Return every line of the records below verbatim, with no pictures in the copy.

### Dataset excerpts
┄┄┄┄┄┄┄┄┄┄

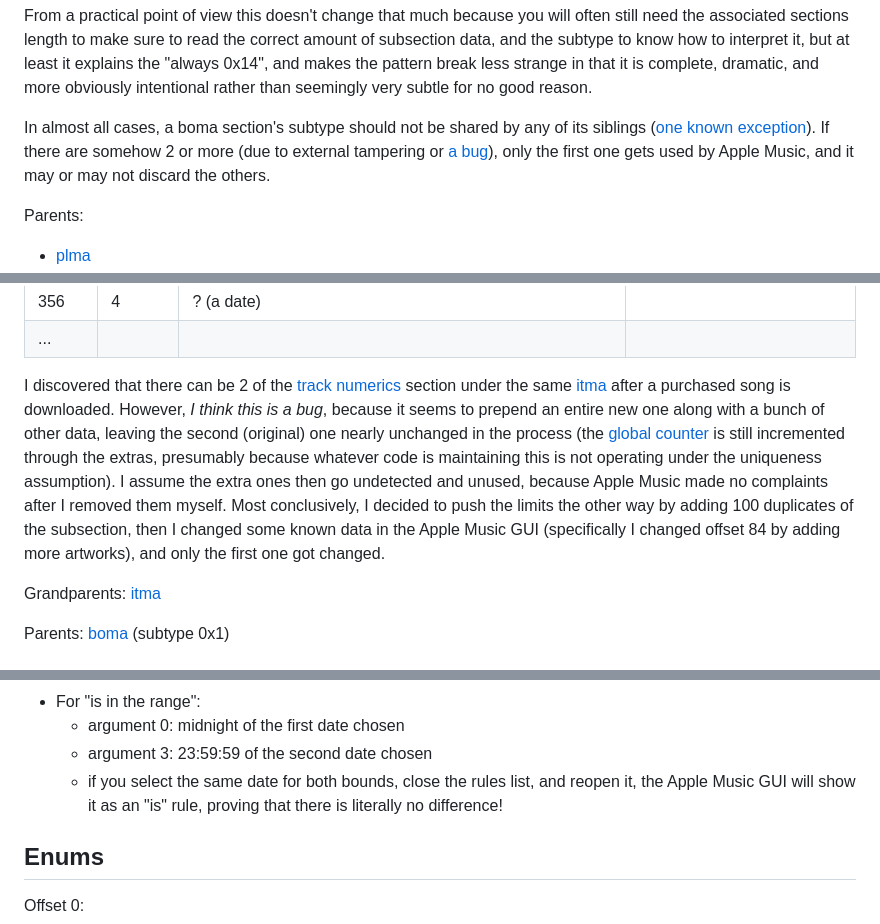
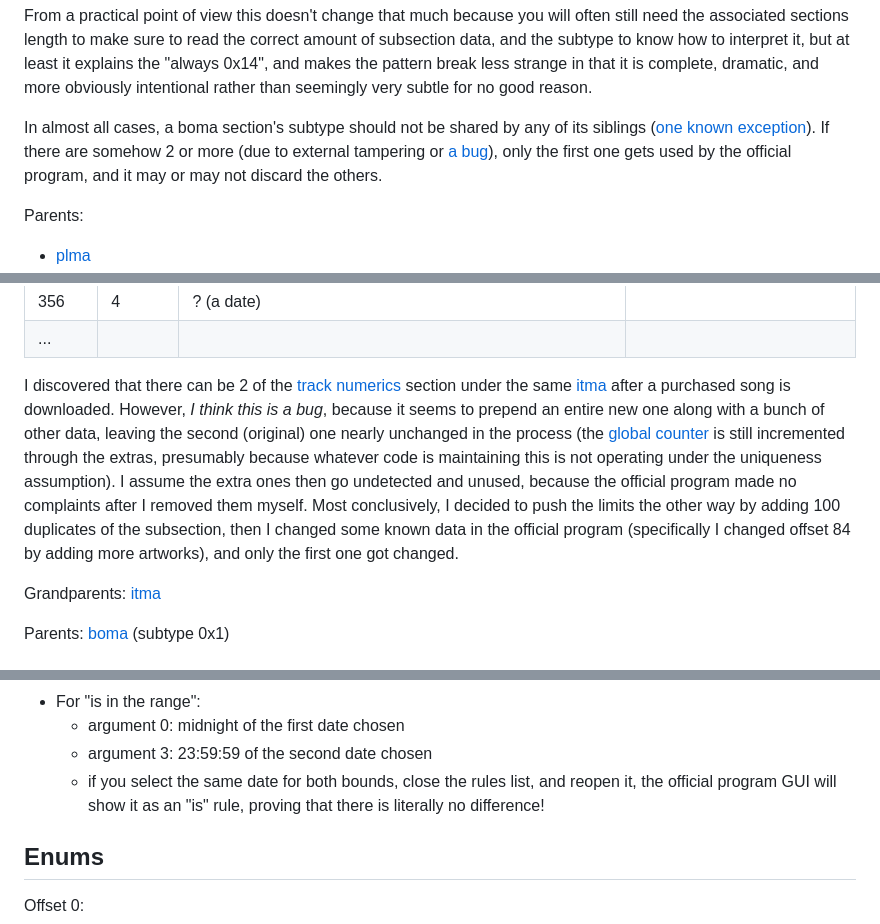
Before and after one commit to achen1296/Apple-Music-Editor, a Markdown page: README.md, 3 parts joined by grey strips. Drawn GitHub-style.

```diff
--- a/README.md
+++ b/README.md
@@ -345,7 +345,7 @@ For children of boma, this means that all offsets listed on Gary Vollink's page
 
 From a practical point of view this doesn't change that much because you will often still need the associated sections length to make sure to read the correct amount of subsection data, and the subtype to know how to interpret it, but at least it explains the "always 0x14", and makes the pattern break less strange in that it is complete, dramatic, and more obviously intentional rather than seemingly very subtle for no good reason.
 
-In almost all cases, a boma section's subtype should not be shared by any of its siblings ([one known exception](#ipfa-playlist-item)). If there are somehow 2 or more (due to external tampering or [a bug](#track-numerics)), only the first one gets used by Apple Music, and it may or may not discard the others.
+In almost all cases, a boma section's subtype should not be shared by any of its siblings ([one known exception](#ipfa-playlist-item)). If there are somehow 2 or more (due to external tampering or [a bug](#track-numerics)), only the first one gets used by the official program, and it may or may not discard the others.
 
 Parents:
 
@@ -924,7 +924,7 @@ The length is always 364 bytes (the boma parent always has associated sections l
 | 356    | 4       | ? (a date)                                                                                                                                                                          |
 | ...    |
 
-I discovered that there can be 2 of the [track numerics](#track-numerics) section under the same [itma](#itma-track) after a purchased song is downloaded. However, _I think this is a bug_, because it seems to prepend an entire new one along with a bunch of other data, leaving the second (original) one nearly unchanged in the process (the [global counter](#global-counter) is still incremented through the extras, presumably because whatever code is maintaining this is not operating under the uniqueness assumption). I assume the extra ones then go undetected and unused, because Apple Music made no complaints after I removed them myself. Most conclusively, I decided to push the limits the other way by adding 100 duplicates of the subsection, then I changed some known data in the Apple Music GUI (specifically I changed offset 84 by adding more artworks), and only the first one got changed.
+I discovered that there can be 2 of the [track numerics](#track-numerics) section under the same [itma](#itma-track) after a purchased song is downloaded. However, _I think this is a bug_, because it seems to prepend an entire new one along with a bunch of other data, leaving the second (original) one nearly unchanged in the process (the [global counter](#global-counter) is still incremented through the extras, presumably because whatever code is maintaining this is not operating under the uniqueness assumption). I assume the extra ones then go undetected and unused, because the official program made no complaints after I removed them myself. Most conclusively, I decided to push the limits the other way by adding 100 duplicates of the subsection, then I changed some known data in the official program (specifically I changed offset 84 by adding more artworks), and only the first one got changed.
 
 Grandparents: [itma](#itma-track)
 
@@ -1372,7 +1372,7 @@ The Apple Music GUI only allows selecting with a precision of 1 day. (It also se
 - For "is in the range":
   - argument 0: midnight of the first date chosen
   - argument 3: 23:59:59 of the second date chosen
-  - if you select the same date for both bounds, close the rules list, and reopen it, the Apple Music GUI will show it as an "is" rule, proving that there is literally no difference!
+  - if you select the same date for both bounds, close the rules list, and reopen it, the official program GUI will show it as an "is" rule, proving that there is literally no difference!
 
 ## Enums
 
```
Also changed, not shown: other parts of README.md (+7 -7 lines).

┄┄┄┄┄┄┄┄┄┄

### Response
Before and after one commit to achen1296/Apple-Music-Editor, a Markdown page: README.md, 3 parts joined by grey strips. Drawn GitHub-style.

```diff
--- a/README.md
+++ b/README.md
@@ -345,7 +345,7 @@ For children of boma, this means that all offsets listed on Gary Vollink's page
 
 From a practical point of view this doesn't change that much because you will often still need the associated sections length to make sure to read the correct amount of subsection data, and the subtype to know how to interpret it, but at least it explains the "always 0x14", and makes the pattern break less strange in that it is complete, dramatic, and more obviously intentional rather than seemingly very subtle for no good reason.
 
-In almost all cases, a boma section's subtype should not be shared by any of its siblings ([one known exception](#ipfa-playlist-item)). If there are somehow 2 or more (due to external tampering or [a bug](#track-numerics)), only the first one gets used by Apple Music, and it may or may not discard the others.
+In almost all cases, a boma section's subtype should not be shared by any of its siblings ([one known exception](#ipfa-playlist-item)). If there are somehow 2 or more (due to external tampering or [a bug](#track-numerics)), only the first one gets used by the official program, and it may or may not discard the others.
 
 Parents:
 
@@ -924,7 +924,7 @@ The length is always 364 bytes (the boma parent always has associated sections l
 | 356    | 4       | ? (a date)                                                                                                                                                                          |
 | ...    |
 
-I discovered that there can be 2 of the [track numerics](#track-numerics) section under the same [itma](#itma-track) after a purchased song is downloaded. However, _I think this is a bug_, because it seems to prepend an entire new one along with a bunch of other data, leaving the second (original) one nearly unchanged in the process (the [global counter](#global-counter) is still incremented through the extras, presumably because whatever code is maintaining this is not operating under the uniqueness assumption). I assume the extra ones then go undetected and unused, because Apple Music made no complaints after I removed them myself. Most conclusively, I decided to push the limits the other way by adding 100 duplicates of the subsection, then I changed some known data in the Apple Music GUI (specifically I changed offset 84 by adding more artworks), and only the first one got changed.
+I discovered that there can be 2 of the [track numerics](#track-numerics) section under the same [itma](#itma-track) after a purchased song is downloaded. However, _I think this is a bug_, because it seems to prepend an entire new one along with a bunch of other data, leaving the second (original) one nearly unchanged in the process (the [global counter](#global-counter) is still incremented through the extras, presumably because whatever code is maintaining this is not operating under the uniqueness assumption). I assume the extra ones then go undetected and unused, because the official program made no complaints after I removed them myself. Most conclusively, I decided to push the limits the other way by adding 100 duplicates of the subsection, then I changed some known data in the official program (specifically I changed offset 84 by adding more artworks), and only the first one got changed.
 
 Grandparents: [itma](#itma-track)
 
@@ -1372,7 +1372,7 @@ The Apple Music GUI only allows selecting with a precision of 1 day. (It also se
 - For "is in the range":
   - argument 0: midnight of the first date chosen
   - argument 3: 23:59:59 of the second date chosen
-  - if you select the same date for both bounds, close the rules list, and reopen it, the Apple Music GUI will show it as an "is" rule, proving that there is literally no difference!
+  - if you select the same date for both bounds, close the rules list, and reopen it, the official program GUI will show it as an "is" rule, proving that there is literally no difference!
 
 ## Enums
 
```
Also changed, not shown: other parts of README.md (+7 -7 lines).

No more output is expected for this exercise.